Web page revision data
—————

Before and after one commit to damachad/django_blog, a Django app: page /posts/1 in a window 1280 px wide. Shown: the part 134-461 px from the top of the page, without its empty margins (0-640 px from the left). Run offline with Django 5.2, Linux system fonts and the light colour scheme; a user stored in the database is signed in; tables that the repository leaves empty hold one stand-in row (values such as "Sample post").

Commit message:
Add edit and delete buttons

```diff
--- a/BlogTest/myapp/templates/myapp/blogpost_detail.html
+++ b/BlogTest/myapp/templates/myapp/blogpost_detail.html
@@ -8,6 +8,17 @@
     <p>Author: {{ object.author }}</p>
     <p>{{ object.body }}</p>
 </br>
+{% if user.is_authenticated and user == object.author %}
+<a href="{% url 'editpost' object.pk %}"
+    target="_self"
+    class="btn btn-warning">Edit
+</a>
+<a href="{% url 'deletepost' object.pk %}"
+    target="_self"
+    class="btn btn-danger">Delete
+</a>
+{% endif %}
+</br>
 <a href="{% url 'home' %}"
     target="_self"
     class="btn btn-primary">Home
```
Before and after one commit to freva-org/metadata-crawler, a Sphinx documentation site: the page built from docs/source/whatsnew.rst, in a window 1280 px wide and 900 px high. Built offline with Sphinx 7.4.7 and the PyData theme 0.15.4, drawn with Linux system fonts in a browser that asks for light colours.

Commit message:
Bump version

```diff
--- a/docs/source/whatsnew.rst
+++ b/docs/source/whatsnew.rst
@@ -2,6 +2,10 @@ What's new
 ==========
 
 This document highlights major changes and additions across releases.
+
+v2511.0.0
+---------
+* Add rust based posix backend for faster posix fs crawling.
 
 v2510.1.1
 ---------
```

—————

• _What you have to do_
Please print exactly the lines from the one containing "Before and after one commit to freva-org/metadata-crawler, a" through the last line of the records, both included, and nothing else.

• _Your solution_
Before and after one commit to freva-org/metadata-crawler, a Sphinx documentation site: the page built from docs/source/whatsnew.rst, in a window 1280 px wide and 900 px high. Built offline with Sphinx 7.4.7 and the PyData theme 0.15.4, drawn with Linux system fonts in a browser that asks for light colours.

Commit message:
Bump version

```diff
--- a/docs/source/whatsnew.rst
+++ b/docs/source/whatsnew.rst
@@ -2,6 +2,10 @@ What's new
 ==========
 
 This document highlights major changes and additions across releases.
+
+v2511.0.0
+---------
+* Add rust based posix backend for faster posix fs crawling.
 
 v2510.1.1
 ---------
```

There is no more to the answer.